By far Ne Obliviscaris’ most interesting gambit, however, is the inclusion of Tim Charles’ violin on practically an even footing with the guitars. There are plenty of metal bands who incorporate violin into their sound, either as part of an orchestral backdrop or on its own, but there aren’t many who afford it such prominence, let alone integrate it so wholly into their melodic latticework that it seems as though it always should have been there to begin with. And sure enough, it’s Charles who frequently gives Ne Obliviscaris that extra push from excellence into outright genius. His quivering vibrato notes lend the album a brittle, beautiful crystalline quality, an exquisite, erudite melancholy. Charles also contributes the record’s clean vocals, which he delivers with a slightly nasal intonation, but also a pleasant smoothness and clarity with a slightly shoegaze-ish vibe, which might speak to an awareness of French acts like Alcest or Amesoeurs. It makes for a fine counterpoint to Xenoyr’s guttural performance. Charles ensures that there remains a discernible and relatable humanity to Portal of I, even when the arrangements are at their most byzantine and Presland is enacting violations of the Geneva Convention against his kit.
I could ramble all day about the constituent elements of Portal of I; it’s an album where so much is going on that it’s difficult to know where to start, when around every corner lurks yet another awesome vista of sound. What’s most remarkable about it though, is the extent to which all of these instruments, musicians, riffs, solos, melodies and divergent styles are marshalled in the service of the final product, an utterly colossal creation, and yet, somehow, coherent. For all that it swoops and dives and twists, it remains memorable and engaging. For all its meanderings and diversions into classical and folk influenced territory, it’s absolutely never boring. For all that it draws upon a dozen different obvious touchstones and influences, it also transcends them, using them as a foothold to blaze trails into new and exciting territory. It’s an enigmatic, mysterious, invigorating and exhilarating album, one which, even at 71 minutes, is continually morphing for the entirety of its runtime, constantly unlocking new potentialities in its DNA. It represents exactly the kind of innovation metal needs right now. While so much of the genre is content to relive the glories of the 80’s or pursue lateral movement into gimmickry and genre hybridisation, Ne Obliviscaris are one of a select few demonstrating that my favourite style of music has a future of its own if it chooses to embrace it. A few days before writing this, the band announced that they were signing to Code 666 Records, who will now be distributing Portal of I outside Australia.
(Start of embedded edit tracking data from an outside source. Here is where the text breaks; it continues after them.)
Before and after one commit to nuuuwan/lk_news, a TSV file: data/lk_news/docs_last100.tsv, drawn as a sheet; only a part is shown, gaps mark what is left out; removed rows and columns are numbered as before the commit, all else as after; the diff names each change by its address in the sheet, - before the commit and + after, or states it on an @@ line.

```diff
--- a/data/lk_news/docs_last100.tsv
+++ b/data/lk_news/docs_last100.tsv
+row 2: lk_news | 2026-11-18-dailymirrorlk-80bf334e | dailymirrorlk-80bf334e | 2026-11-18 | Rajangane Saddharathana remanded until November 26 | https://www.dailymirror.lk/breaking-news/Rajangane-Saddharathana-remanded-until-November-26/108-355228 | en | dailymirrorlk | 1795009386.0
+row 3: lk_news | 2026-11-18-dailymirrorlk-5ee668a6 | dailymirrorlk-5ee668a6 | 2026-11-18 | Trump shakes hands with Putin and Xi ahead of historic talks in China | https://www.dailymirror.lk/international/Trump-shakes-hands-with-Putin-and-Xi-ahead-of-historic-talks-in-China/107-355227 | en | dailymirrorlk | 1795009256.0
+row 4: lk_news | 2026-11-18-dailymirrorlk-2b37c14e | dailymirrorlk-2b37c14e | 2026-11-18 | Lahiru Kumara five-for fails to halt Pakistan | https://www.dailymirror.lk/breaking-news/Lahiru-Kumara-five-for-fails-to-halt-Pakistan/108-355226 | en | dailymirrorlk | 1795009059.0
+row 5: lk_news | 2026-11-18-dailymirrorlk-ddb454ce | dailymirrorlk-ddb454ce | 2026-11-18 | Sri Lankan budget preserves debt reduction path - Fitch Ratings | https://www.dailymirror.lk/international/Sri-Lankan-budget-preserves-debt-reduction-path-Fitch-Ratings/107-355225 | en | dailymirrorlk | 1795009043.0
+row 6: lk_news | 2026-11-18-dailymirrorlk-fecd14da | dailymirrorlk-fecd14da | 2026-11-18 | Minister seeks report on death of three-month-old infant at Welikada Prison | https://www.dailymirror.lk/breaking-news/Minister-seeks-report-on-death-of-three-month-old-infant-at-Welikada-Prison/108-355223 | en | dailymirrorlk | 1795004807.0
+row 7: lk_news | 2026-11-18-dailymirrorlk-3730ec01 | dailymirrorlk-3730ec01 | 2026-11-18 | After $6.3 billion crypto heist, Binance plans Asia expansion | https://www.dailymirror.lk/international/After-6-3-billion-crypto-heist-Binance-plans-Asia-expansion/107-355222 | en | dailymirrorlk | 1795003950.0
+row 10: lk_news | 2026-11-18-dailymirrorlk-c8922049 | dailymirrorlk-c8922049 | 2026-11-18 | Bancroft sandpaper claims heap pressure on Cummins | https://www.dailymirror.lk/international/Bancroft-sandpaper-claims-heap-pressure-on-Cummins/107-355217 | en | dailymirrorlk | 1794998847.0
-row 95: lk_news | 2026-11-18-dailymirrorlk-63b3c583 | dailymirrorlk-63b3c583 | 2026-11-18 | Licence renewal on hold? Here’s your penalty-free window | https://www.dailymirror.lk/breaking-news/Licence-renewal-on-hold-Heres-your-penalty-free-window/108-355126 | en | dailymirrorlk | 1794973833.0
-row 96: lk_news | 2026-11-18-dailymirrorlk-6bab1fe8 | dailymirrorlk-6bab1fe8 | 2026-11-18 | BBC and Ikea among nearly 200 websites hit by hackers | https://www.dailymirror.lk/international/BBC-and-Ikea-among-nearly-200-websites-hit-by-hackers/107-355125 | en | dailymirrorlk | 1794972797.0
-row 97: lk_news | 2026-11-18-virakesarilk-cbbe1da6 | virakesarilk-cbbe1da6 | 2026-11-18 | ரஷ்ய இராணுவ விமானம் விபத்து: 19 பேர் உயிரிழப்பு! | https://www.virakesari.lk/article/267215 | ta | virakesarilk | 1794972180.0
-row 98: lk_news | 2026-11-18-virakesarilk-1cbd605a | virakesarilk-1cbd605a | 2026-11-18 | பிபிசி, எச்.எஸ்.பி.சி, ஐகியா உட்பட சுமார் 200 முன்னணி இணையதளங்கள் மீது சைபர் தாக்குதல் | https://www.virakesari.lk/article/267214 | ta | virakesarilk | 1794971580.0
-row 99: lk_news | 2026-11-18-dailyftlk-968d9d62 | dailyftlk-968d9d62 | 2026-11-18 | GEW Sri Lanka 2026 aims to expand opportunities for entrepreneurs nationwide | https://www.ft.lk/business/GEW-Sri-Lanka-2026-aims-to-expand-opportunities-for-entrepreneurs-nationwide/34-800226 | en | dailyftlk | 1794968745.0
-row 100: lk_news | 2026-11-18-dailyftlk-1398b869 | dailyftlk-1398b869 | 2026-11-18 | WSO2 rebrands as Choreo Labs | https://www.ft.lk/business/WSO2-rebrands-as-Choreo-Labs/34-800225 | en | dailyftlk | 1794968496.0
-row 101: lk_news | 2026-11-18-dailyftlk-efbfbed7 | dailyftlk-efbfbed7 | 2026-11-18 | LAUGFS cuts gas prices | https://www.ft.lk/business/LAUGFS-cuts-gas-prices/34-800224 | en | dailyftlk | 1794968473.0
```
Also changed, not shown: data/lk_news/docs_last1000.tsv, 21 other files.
I may have been eager to jump on this bandwagon, but I’m glad I did, because this bandwagon’s going to interesting places, and it’s gathering speed.
1) Tapestry of the Starless Abstract
3) Of the Leper Butterflies
4) Forget Not
5) And Plague Flowers the Kaleidoscope
6) As Icicles Fall
7) Of Petrichor Weaves Black Noise